While re-reading this article, I felt like my late maternal grandpa is speaking through me. 😀 Ah yes, if only I can relive the days when he shares the Word of God, I really think he’ll be perfect in apologetics. The only difference he and I have is that he declares them verbally whilst mine, through writing. 😉
Honestly, when everything becomes smooth in my life now, I sometimes come to a point that I ask God to challenge me. I always tell Him that I don’t want to be “cold” nor “lukewarm” in my faith. Thus, if He will test me like what He did to Job, I am all for it. Why? I know that it will bring fire to my faith. I don’t want to be a coal whose flames are extinguished because of neutrality just because I am living a life of prosperity and comfort – lack of problems.
“Not only that, but we also rejoice in our sufferings, because we know that suffering produces perseverance; perseverance, character; and character, hope. And hope does not disappoint us, because God has poured out His love into our hearts through the Holy Spirit, whom He has given us.…” – Romans 5:3-4
“By your patient endurance, you will gain your souls.” – Luke 21:19
“Blessed is the man who perseveres under trial, because when he has stood the test, he will receive the crown of life that God has promised to those who love Him.” – James: 1-12
Have you watched the movie “God’s Not Dead?” If not yet, pretty please do watch it – it’s an awesome movie. If you watched it already, can you still remember the role of Dean Cain (Mark Shelley)? He plays this rich corporate employee who is so full of himself, self-sufficient, and basically consumed by this world.
While watching his character, the story of “The Rich Man and Lazarus” (Luke 16: 19-31) came into my head:
There was a rich man who was dressed in purple and fine linen and lived in luxury every day. At his gate was laid a beggar named Lazarus, covered with sores and longing to eat what fell from the rich man’s table. Even the dogs came and licked his sores.
The time came when the beggar died and the angels carried him to Abraham’s side. The rich man also died and was buried. In Hades, where he was in torment, he looked up and saw Abraham far away, with Lazarus by his side.
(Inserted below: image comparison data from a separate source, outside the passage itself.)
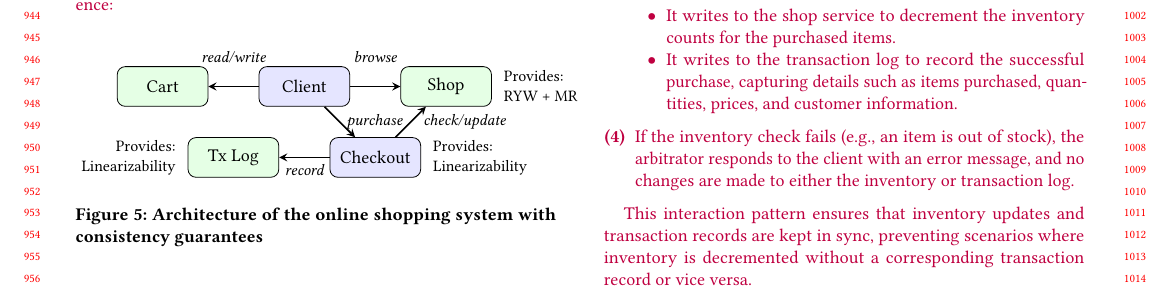
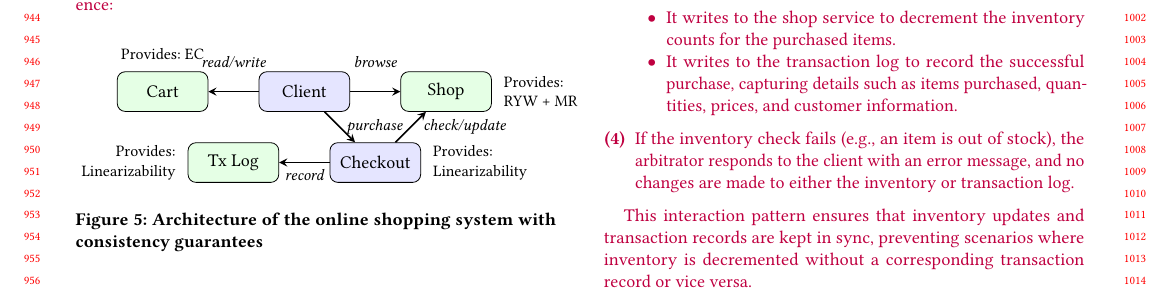
Before and after one commit to stepbrobd/consistency-z3, a LaTeX paper (docs/proses/2025-05-04/main.tex, which reads docs/proses/2025-05-04/case-study.tex): part of page 9 of 16, cut so that both start at the same text. Compiled offline with pdfLaTeX.

Commit message:
prov ec on cart

```diff
--- a/docs/proses/2025-05-04/case-study.tex
+++ b/docs/proses/2025-05-04/case-study.tex
@@ -230,6 +230,8 @@
       \draw[arrow] (arbitrator) -- (tx) node[midway, below, label] {record};
 
       % semantics
+      \node[above=0.1cm, align=center, font=\small] at (cart.north)
+      {Provides: EC};
       \node[right=0.1cm, align=left, font=\small] at (shop.east)
       {Provides:\\RYW + MR};
       \node[right=0.1cm, align=left, font=\small] at (arbitrator.east)
```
So he called to him, ‘Father Abraham, have pity on me and send Lazarus to dip the tip of his finger in water and cool my tongue, because I am in agony in this fire.’
But Abraham replied, ‘Son, remember that in your lifetime you received your good things, while Lazarus received bad things, but now he is comforted here and you are in agony. And besides all this, between us and you a great chasm has been set in place, so that those who want to go from here to you cannot, nor can anyone cross over from there to us.’
He answered, ‘Then I beg you, father, send Lazarus to my family, for I have five brothers. Let him warn them, so that they will not also come to this place of torment.
Abraham replied, ‘They have Moses and the Prophets; let them listen to them.’
‘No, father Abraham,’ he said, ‘but if someone from the dead goes to them, they will repent.
He said to him, ‘If they do not listen to Moses and the Prophets, they will not be convinced even if someone rises from the dead.’
Now, we already have Jesus as our bridge from condemnation towards eternity. I do not wish for my soul to lament in torment and anguish because I became lukewarm. Nor I wish for my family to experience the same thing. If I can ask God to send the Spirit to rebuke us even every day, then I will definitely ask Him that – every day. 🙂
Do you have prayers for your loved ones to never fall into the trap of becoming “lukewarm”? You may share them as comments below. ❤
Read more: The Judgment at Christ’s Coming